NEW YORK – A moving program of music and memories was presented in the impressive auditorium of Hebrew Union College (HUC) for “Holocaust Remembrance Day of the Greek Jewry” Thursday evening, January 25. The event was sponsored and organized by the Consulate General of Greece in New York. James Demetro, founder of the New York Greek Film Festival, which has presented films about the Jews of Greece served as MC and set the dual tone of reverence and vigilance.
The Consul General of Greece Dr. Konstantinos Koutras offered greetings and thoughts echoed by the speakers who followed him. He emphasized that to truly bring the horrors of the Holocaust to a close, people today must make a decision to be vigilant against anti-semitism and all manner of prejudice that they encounter.
Solomon Asser, President of the American Friends of the Jewish Museum of Greece, noted the nearly 2500 year presence of Jews in Greece and was pleased to announce progress of the Jewish Holocaust Museum in Thessaloniki which is being funded by Germany and the Stavros Niarchos Foundation.
Amir Sagie, the Deputy Consul General of Israel, also highlighted the new museum in his remarks and thanked Dr. Koutras for the gathering – later the Greek Consulate’s Evelyn Kanellea was acknowledged as the organizer. The event featured the inspiring presence of holocaust survivors, but Sagie warned of the growing challenge to the cause of holocaust remembrance of the steady departure of survivors.
As in previous years, the audience was inspired by the remarks of Rabbi Dr. Martin Cohen, professor at HUC, who began by welcoming Archbishop Demetrios of America and Metropolitan Evangelos of New Jersey.
Rabbi Cohen then invited cantorial student Danielle Rodnizki to the podium, who beautifully chanted the 23rd psalm. She then intoned a special memorial prayer before the Rabbi recited the doxology-kaddish prayer that he called a reaffirmation of Providence and the meaning and purpose of life.
The Rabbi declared that the slogan “never again” must be constantly repeated not only because of the horrific experiences of the Jews of Europe “but also because the holocaust actually serves…as a paradigm for all victimization of groups and individuals…and not merely for the purpose of memory , but for the purpose of action to ensure that the paradigm is not repeated.” He added that “there are groups today that are persecuted because of their religion and their nationality… dear friends: never again applies them also, because if it does not, it will come back to haunt us.”
Demetro announced that in lieu of the keynote speaker presented in the past, the heart of the program would be a musical performance by composer-violinist Evanthia Reboutsika and pianist Areti Giovanou, preceded by screening of excerpts from the documentary film “Kisses to the Children” in which Jewish children hidden and saved by Greek families told their stories.
Director Vassilios Loulis explained in a video message “I did not want to make a film about the holocaust, but a film about childhoods lived in the shadow of the holocaust.”
Reboutsika entered the stage by playing as she walked through the aisles of the packed auditorium.
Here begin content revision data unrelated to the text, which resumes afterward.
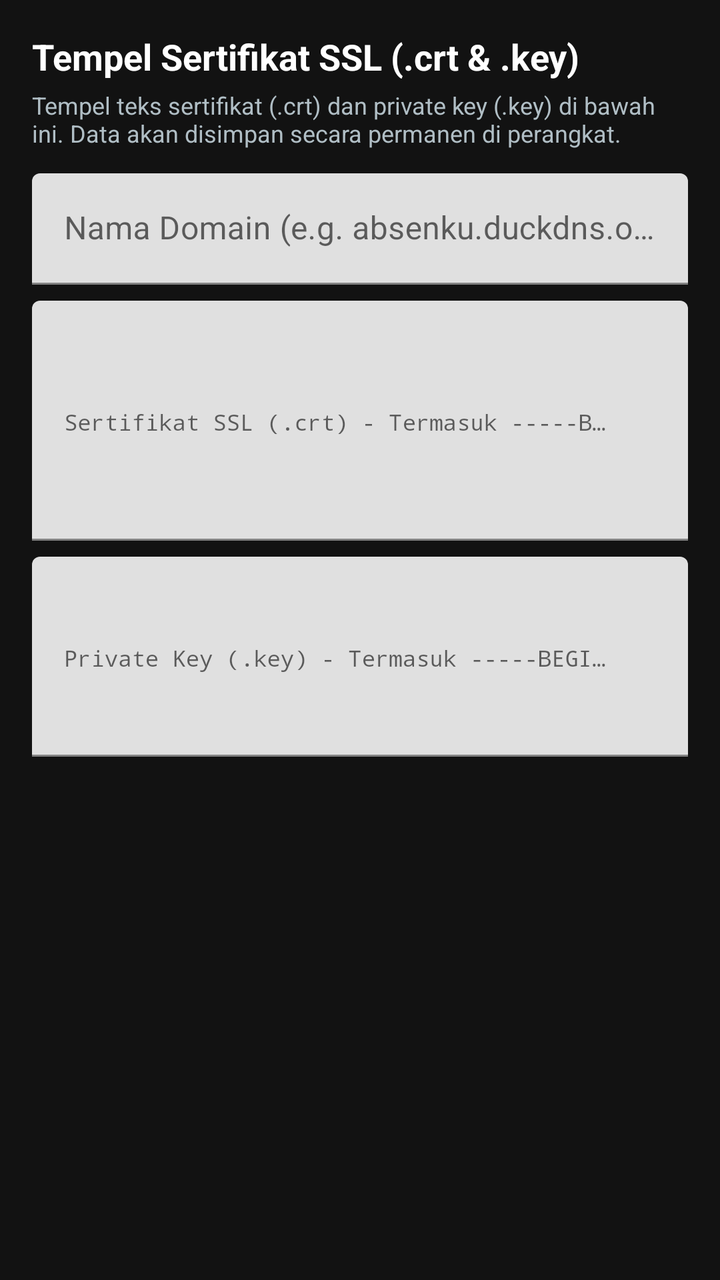
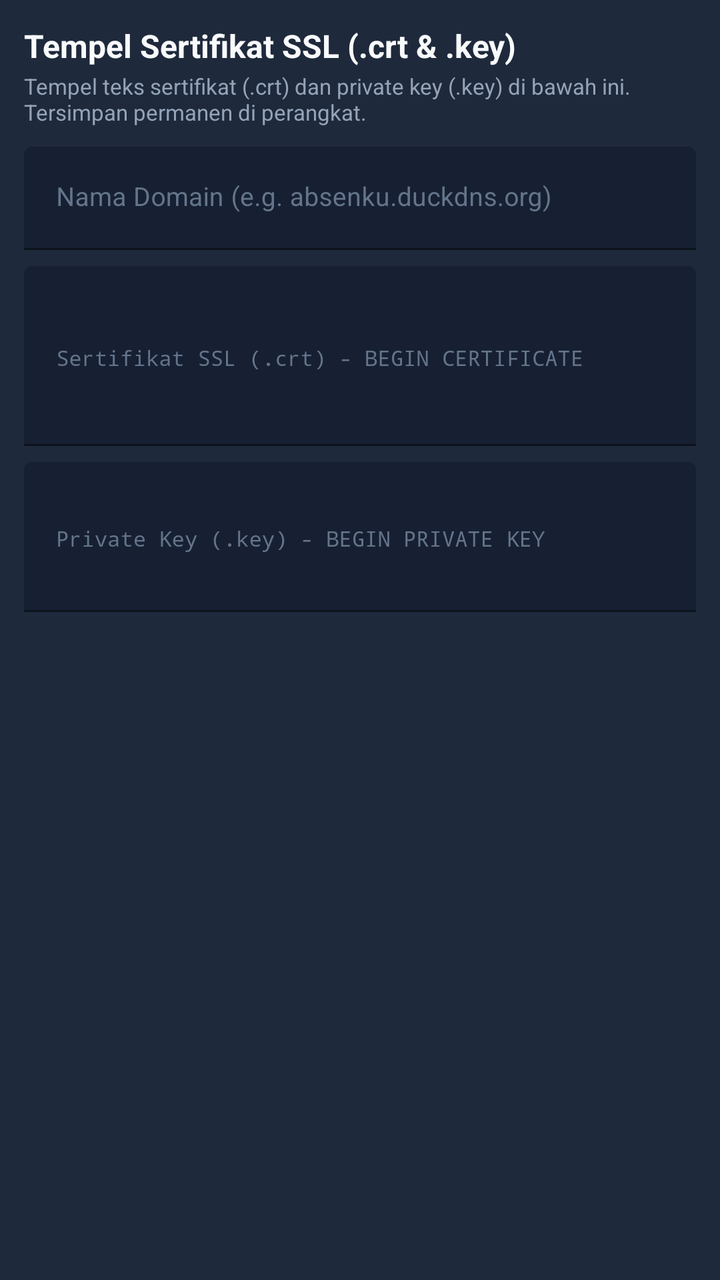

Compare the two renders of this Android layout. The source of the first and the diff that turns it into the second are given below.
<!-- AndroidManifest.xml: application theme Theme.CaddyProxy -->
<!-- res/layout/dialog_paste_cert.xml -->
<?xml version="1.0" encoding="utf-8"?>
<ScrollView xmlns:android="http://schemas.android.com/apk/res/android"
    xmlns:app="http://schemas.android.com/apk/res-auto"
    android:layout_width="match_parent"
    android:layout_height="wrap_content"
    android:padding="16dp">

    <LinearLayout
        android:layout_width="match_parent"
        android:layout_height="wrap_content"
        android:orientation="vertical">

        <TextView
            android:layout_width="wrap_content"
            android:layout_height="wrap_content"
            android:text="Tempel Sertifikat SSL (.crt &amp; .key)"
            android:textColor="@color/text_primary"
            android:textSize="18sp"
            android:textStyle="bold" />

        <TextView
            android:layout_width="wrap_content"
            android:layout_height="wrap_content"
            android:layout_marginTop="4dp"
            android:text="Tempel teks sertifikat (.crt) dan private key (.key) di bawah ini. Data akan disimpan secara permanen di perangkat."
            android:textColor="@color/text_secondary"
            android:textSize="12sp" />

        
        <com.google.android.material.textfield.TextInputLayout
            android:layout_width="match_parent"
            android:layout_height="wrap_content"
            android:layout_marginTop="12dp"
            android:hint="Nama Domain (e.g. absenku.duckdns.org)">

            <com.google.android.material.textfield.TextInputEditText
                android:id="@+id/dialogDomain"
                android:layout_width="match_parent"
                android:layout_height="wrap_content"
                android:inputType="textUri"
                android:textColor="@color/text_primary" />
        </com.google.android.material.textfield.TextInputLayout>

        
        <com.google.android.material.textfield.TextInputLayout
            android:layout_width="match_parent"
            android:layout_height="wrap_content"
            android:layout_marginTop="8dp"
            android:hint="Sertifikat SSL (.crt) - Termasuk -----BEGIN CERTIFICATE-----">

            <com.google.android.material.textfield.TextInputEditText
                android:id="@+id/dialogCrt"
                android:layout_width="match_parent"
                android:layout_height="120dp"
                android:fontFamily="monospace"
                android:gravity="top|start"
                android:inputType="textMultiLine"
                android:scrollbars="vertical"
                android:textColor="@color/text_primary"
                android:textSize="11sp" />
        </com.google.android.material.textfield.TextInputLayout>

        
        <com.google.android.material.textfield.TextInputLayout
            android:layout_width="match_parent"
            android:layout_height="wrap_content"
            android:layout_marginTop="8dp"
            android:hint="Private Key (.key) - Termasuk -----BEGIN PRIVATE KEY-----">

            <com.google.android.material.textfield.TextInputEditText
                android:id="@+id/dialogKey"
                android:layout_width="match_parent"
                android:layout_height="100dp"
                android:fontFamily="monospace"
                android:gravity="top|start"
                android:inputType="textMultiLine"
                android:scrollbars="vertical"
                android:textColor="@color/text_primary"
                android:textSize="11sp" />
        </com.google.android.material.textfield.TextInputLayout>

    </LinearLayout>
</ScrollView>
<!-- resources referenced by this layout -->
<resources>
  <color name="text_primary">#FFFFFF</color>
  <color name="text_secondary">#B0BEC5</color>
  <style name="Theme.CaddyProxy" parent="Theme.MaterialComponents.DayNight.DarkActionBar">
          <item name="colorPrimary">@color/primary</item>
          <item name="colorPrimaryDark">@color/primary_dark</item>
          <item name="colorAccent">@color/accent</item>
          <item name="android:windowBackground">@color/background</item>
          <item name="android:textColorPrimary">@color/text_primary</item>
      </style>
  <color name="primary">#1E88E5</color>
  <color name="primary_dark">#1565C0</color>
  <color name="accent">#00E676</color>
  <color name="background">#121212</color>
</resources>

<!-- the commit's change to res/layout/dialog_paste_cert.xml (unified diff, before → after) -->
@@ -3,7 +3,8 @@
     xmlns:app="http://schemas.android.com/apk/res-auto"
     android:layout_width="match_parent"
     android:layout_height="wrap_content"
-    android:padding="16dp">
+    android:background="@color/surface"
+    android:padding="12dp">
 
     <LinearLayout
         android:layout_width="match_parent"
@@ -15,22 +16,26 @@
             android:layout_height="wrap_content"
             android:text="Tempel Sertifikat SSL (.crt &amp; .key)"
             android:textColor="@color/text_primary"
-            android:textSize="18sp"
+            android:textSize="16sp"
             android:textStyle="bold" />
 
         <TextView
             android:layout_width="wrap_content"
             android:layout_height="wrap_content"
-            android:layout_marginTop="4dp"
-            android:text="Tempel teks sertifikat (.crt) dan private key (.key) di bawah ini. Data akan disimpan secara permanen di perangkat."
+            android:layout_marginTop="2dp"
+            android:text="Tempel teks sertifikat (.crt) dan private key (.key) di bawah ini. Tersimpan permanen di perangkat."
             android:textColor="@color/text_secondary"
-            android:textSize="12sp" />
+            android:textSize="11sp" />
 
         
         <com.google.android.material.textfield.TextInputLayout
             android:layout_width="match_parent"
             android:layout_height="wrap_content"
-            android:layout_marginTop="12dp"
+            android:layout_marginTop="10dp"
+            app:boxBackgroundColor="@color/input_background"
+            app:boxStrokeColor="@color/primary"
+            app:hintTextColor="@color/accent"
+            android:textColorHint="@color/text_hint"
             android:hint="Nama Domain (e.g. absenku.duckdns.org)">
 
             <com.google.android.material.textfield.TextInputEditText
@@ -38,7 +43,8 @@
                 android:layout_width="match_parent"
                 android:layout_height="wrap_content"
                 android:inputType="textUri"
-                android:textColor="@color/text_primary" />
+                android:textColor="@color/text_primary"
+                android:textSize="13sp" />
         </com.google.android.material.textfield.TextInputLayout>
 
         
@@ -46,18 +52,22 @@
             android:layout_width="match_parent"
             android:layout_height="wrap_content"
             android:layout_marginTop="8dp"
-            android:hint="Sertifikat SSL (.crt) - Termasuk -----BEGIN CERTIFICATE-----">
+            app:boxBackgroundColor="@color/input_background"
+            app:boxStrokeColor="@color/primary"
+            app:hintTextColor="@color/accent"
+            android:textColorHint="@color/text_hint"
+            android:hint="Sertifikat SSL (.crt) - BEGIN CERTIFICATE">
 
             <com.google.android.material.textfield.TextInputEditText
                 android:id="@+id/dialogCrt"
                 android:layout_width="match_parent"
-                android:layout_height="120dp"
+                android:layout_height="90dp"
                 android:fontFamily="monospace"
                 android:gravity="top|start"
                 android:inputType="textMultiLine"
                 android:scrollbars="vertical"
                 android:textColor="@color/text_primary"
-                android:textSize="11sp" />
+                android:textSize="10.5sp" />
         </com.google.android.material.textfield.TextInputLayout>
 
         
@@ -65,18 +75,22 @@
             android:layout_width="match_parent"
             android:layout_height="wrap_content"
             android:layout_marginTop="8dp"
-            android:hint="Private Key (.key) - Termasuk -----BEGIN PRIVATE KEY-----">
+            app:boxBackgroundColor="@color/input_background"
+            app:boxStrokeColor="@color/primary"
+            app:hintTextColor="@color/accent"
+            android:textColorHint="@color/text_hint"
+            android:hint="Private Key (.key) - BEGIN PRIVATE KEY">
 
             <com.google.android.material.textfield.TextInputEditText
                 android:id="@+id/dialogKey"
                 android:layout_width="match_parent"
-                android:layout_height="100dp"
+                android:layout_height="75dp"
                 android:fontFamily="monospace"
                 android:gravity="top|start"
                 android:inputType="textMultiLine"
                 android:scrollbars="vertical"
                 android:textColor="@color/text_primary"
-                android:textSize="11sp" />
+                android:textSize="10.5sp" />
         </com.google.android.material.textfield.TextInputLayout>
 
     </LinearLayout>
<!-- resource entries referenced after the edit -->
@@ -1,17 +1,42 @@
 <!-- resources referenced by this layout -->
 <resources>
-  <color name="text_primary">#FFFFFF</color>
-  <color name="text_secondary">#B0BEC5</color>
+  <color name="accent">#00E676</color>
+  <color name="input_background">#162032</color>
+  <color name="primary">#1E88E5</color>
+  <color name="surface">#1E293B</color>
+  <color name="text_hint">#64748B</color>
+  <color name="text_primary">#F8FAFC</color>
+  <color name="text_secondary">#94A3B8</color>
   <style name="Theme.CaddyProxy" parent="Theme.MaterialComponents.DayNight.DarkActionBar">
           <item name="colorPrimary">@color/primary</item>
           <item name="colorPrimaryDark">@color/primary_dark</item>
           <item name="colorAccent">@color/accent</item>
           <item name="android:windowBackground">@color/background</item>
+          <item name="android:colorBackground">@color/background</item>
+          <item name="colorSurface">@color/surface</item>
+          <item name="colorOnSurface">@color/text_primary</item>
+          <item name="android:colorBackgroundFloating">@color/surface</item>
           <item name="android:textColorPrimary">@color/text_primary</item>
+          <item name="android:textColorSecondary">@color/text_secondary</item>
+          <item name="android:textColorHint">@color/text_hint</item>
+          <item name="alertDialogTheme">@style/Theme.CaddyProxy.Dialog</item>
+          <item name="materialAlertDialogTheme">@style/Theme.CaddyProxy.Dialog</item>
       </style>
-  <color name="primary">#1E88E5</color>
   <color name="primary_dark">#1565C0</color>
-  <color name="accent">#00E676</color>
-  <color name="background">#121212</color>
+  <color name="background">#0F172A</color>
+  <style name="Theme.CaddyProxy.Dialog" parent="ThemeOverlay.MaterialComponents.MaterialAlertDialog">
+          <item name="android:background">@color/surface</item>
+          <item name="android:colorBackground">@color/surface</item>
+          <item name="colorSurface">@color/surface</item>
+          <item name="colorOnSurface">@color/text_primary</item>
+          <item name="android:textColorPrimary">@color/text_primary</item>
+          <item name="android:textColorSecondary">@color/text_secondary</item>
+          <item name="buttonBarPositiveButtonStyle">@style/Widget.CaddyProxy.DialogButton</item>
+          <item name="buttonBarNegativeButtonStyle">@style/Widget.CaddyProxy.DialogButton</item>
+      </style>
+  <style name="Widget.CaddyProxy.DialogButton" parent="Widget.MaterialComponents.Button.TextButton">
+          <item name="android:textColor">@color/primary</item>
+          <item name="rippleColor">@color/primary</item>
+      </style>
 </resources>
Visibly moved, she paused between pieces to explain that the first one was what nazi concentration camp officers forced a violinist to play as the Jews were marched into the gas chambers. When he spotted on of his relatives in the diabolical procession, he shut his eyes but continued to play.
After additional words from Rabbi Cohen Archbishop Demetrios offered his closing remarks, beginning by thanking all those responsible for the event, including MC Demetro, whom he said handled his delicate task with words and thoughts worthy of the classical Greeks, Rabbi Cohen, whom he called “a non-stop machine of energy…of wise energy,” and all the guests, including the diplomatic corps.
After likening Ms. Rodnizki’s chanting to the songs of nightingales – others were still marveling at the angelic tones created by Reboutsika and Giovani – the Archbishop acknowledged the difficulty of adding his words to a sublime evening. He felt compelled, however, to briefly survey the long history of the persecution of the Jews – the rivers of blood and oceans of suffering – beginning with slavery in Egypt followed by the Babylonian captivity, the Roman destruction of Jerusalem and centuries of persecution in Europe that preceded the depredations of the Nazis.
“So we must constantly fight the good fight” he concluded, “because human nature is unpredictable – fight the good fight for establishing peace and reconciliation, and to give the right to people who live on this Earth to live peaceful, creative and happy lives.”
Demetro brought the evening to a stirring conclusion when he noted that unlike the tragic violinist mentioned by Reboutsika, “shutting our eyes is not going to work for us. Closing our eyes to human suffering and humiliation is wrong. Neutrality, silence, and indifference sustain the oppressor – and don’t help the victim.” He concluded with a warning about “those today who would imitate the Nazis,” and by quoting Dr. Koutras, who once told him, “tolerance is no substitute for mutual respect.”